Conclusions

Our study results suggest that Oc. scapularis has a rich genetic patrimony, even though its habitat is fragmented. Implications of such genetic richness with respect to vectorial competence, plasticity, and ability to exploit urbanized areas need to be further investigated.

Keywords

PlasticityPopulation structureHaplotype diversityMorphological diversity

Background

Ochlerotatus scapularis (Rondani 1848) is a Neotropical culicid widely distributed in the southeastern region of Brazil [1]. This mosquito species is frequently found in remnants of the Atlantic Forest biome embedded in large rural or urban locations [2].
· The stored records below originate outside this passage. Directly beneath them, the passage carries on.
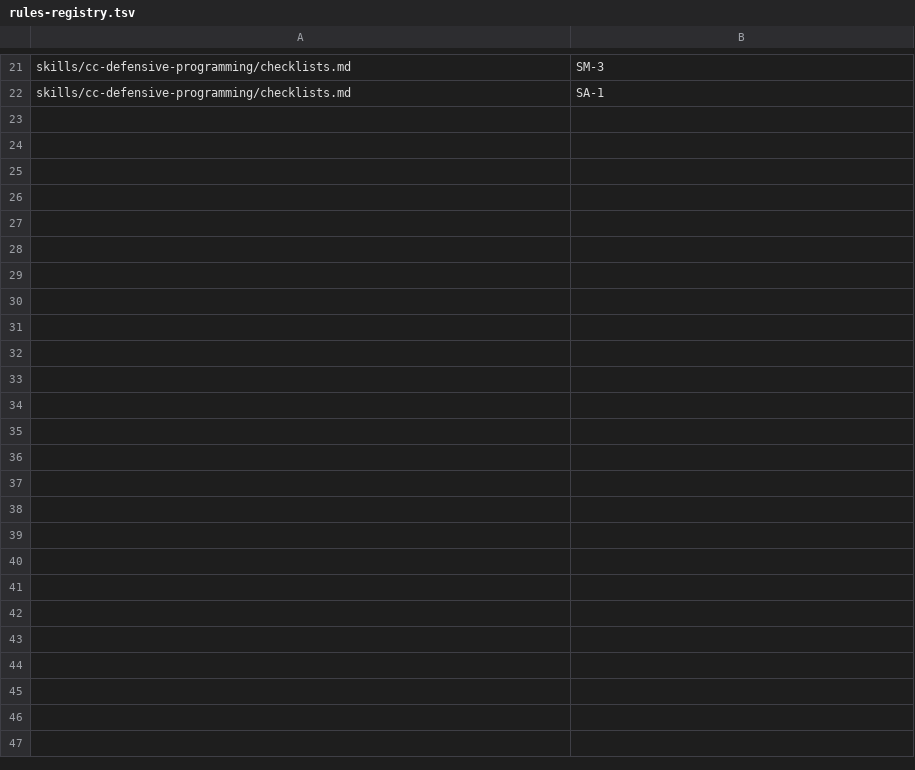
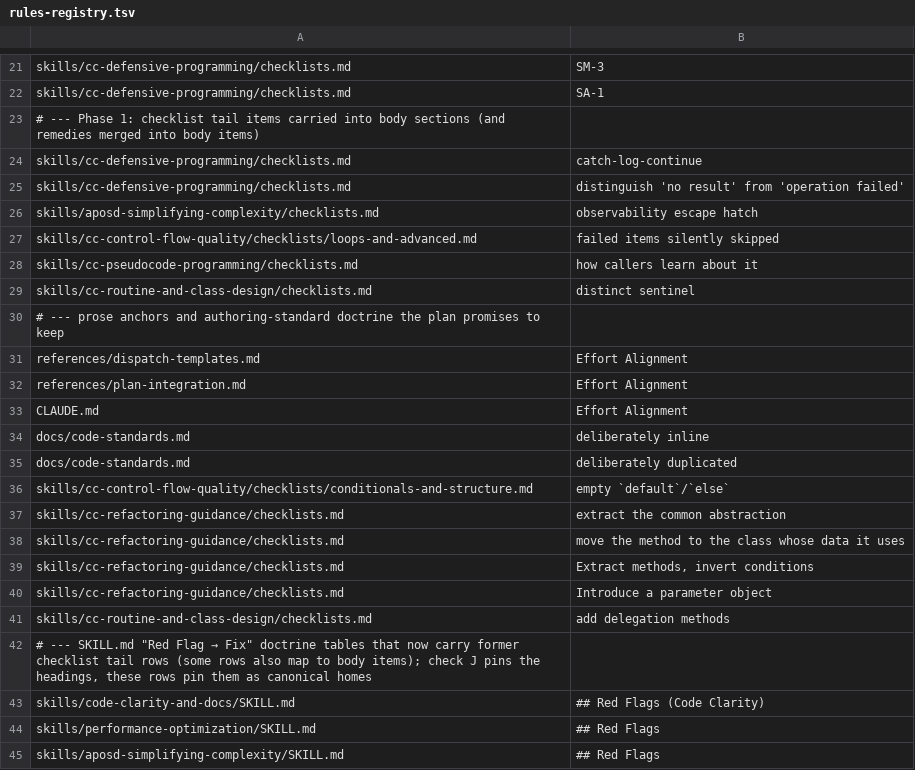
Before and after one commit to Bvenizelos/code-foundations, a TSV file: evals/rules-registry.tsv, drawn as a sheet; only a part is shown, gaps mark what is left out; the diff names each change by its address in the sheet, - before the commit and + after, or states it on an @@ line.

```diff
--- a/evals/rules-registry.tsv
+++ b/evals/rules-registry.tsv
+row 23: # --- Phase 1: checklist tail items carried into body sections (and remedies merged into body items)
+row 24: skills/cc-defensive-programming/checklists.md | catch-log-continue
+row 25: skills/cc-defensive-programming/checklists.md | distinguish 'no result' from 'operation failed'
+row 26: skills/aposd-simplifying-complexity/checklists.md | observability escape hatch
+row 27: skills/cc-control-flow-quality/checklists/loops-and-advanced.md | failed items silently skipped
+row 28: skills/cc-pseudocode-programming/checklists.md | how callers learn about it
+row 29: skills/cc-routine-and-class-design/checklists.md | distinct sentinel
+row 30: # --- prose anchors and authoring-standard doctrine the plan promises to keep
+row 31: references/dispatch-templates.md | Effort Alignment
+row 32: references/plan-integration.md | Effort Alignment
+row 33: CLAUDE.md | Effort Alignment
+row 34: docs/code-standards.md | deliberately inline
+row 35: docs/code-standards.md | deliberately duplicated
+row 36: skills/cc-control-flow-quality/checklists/conditionals-and-structure.md | empty `default`/`else`
+row 37: skills/cc-refactoring-guidance/checklists.md | extract the common abstraction
+row 38: skills/cc-refactoring-guidance/checklists.md | move the method to the class whose data it uses
+row 39: skills/cc-refactoring-guidance/checklists.md | Extract methods, invert conditions
+row 40: skills/cc-refactoring-guidance/checklists.md | Introduce a parameter object
+row 41: skills/cc-routine-and-class-design/checklists.md | add delegation methods
+row 42: # --- SKILL.md "Red Flag → Fix" doctrine tables that now carry former checklist tail rows (some rows also map to body items); check J pins the headings, these rows pin them as canonical homes
+row 43: skills/code-clarity-and-docs/SKILL.md | ## Red Flags (Code Clarity)
+row 44: skills/performance-optimization/SKILL.md | ## Red Flags
+row 45: skills/aposd-simplifying-complexity/SKILL.md | ## Red Flags
```
Also changed, not shown: 21 other files.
Nonetheless, in southeast Brazil, this species has been reported to occur in sylvan rural and urban ecotones [3,4] that are inhabited by millions of people. Remarkably, Oc. scapularis can be synanthropic and enter human dwellings [5], and has been increasingly reported to inhabit urban parks. Although the larvae of Oc. scapularis preferentially develop in natural temporary pools of water in the soil, they might also exploit permanent natural or artificial water containers [6].

The concurrence of insects and humans in this case is particularly problematic, because this mosquito has vectorial competence for several human and animal pathogens such as Rocio virus [7]. Oc. scapularis was possibly involved in the transmission of Rocio encephalitis virus in the State of São Paulo (southeast Brazil). This human encephalitis epidemic [8] occurred between 1974 and 1978 in 20 municipalities of São Paulo, in which more than 1,000 people were infected, hundreds of deaths occurred, and an estimated 200 sequelae cases were reported.

Outside southeast Brazil, this mosquito might also be a vector of the worms Dirofilaria immitis [9] and Wuchereria bancrofti [10], and the viruses Venezuelan Equine Encephalitis [11], Ilheus [12], and Melao [13]. The epidemiological importance of this mosquito vector is reinforced by its gonotrophic discordance: as females might need more than one blood repast during a single gonotrophic cycle, this increases their contact with possible hosts [14].

Heretofore, some key investigations such as biological variability of Oc. scapularis had not yet been performed. Even the remarkable population polymorphisms regarding chaetotaxy and genitalia, which were empirically reported by Arnell [15] and Forattini [1], have not been quantitatively investigated.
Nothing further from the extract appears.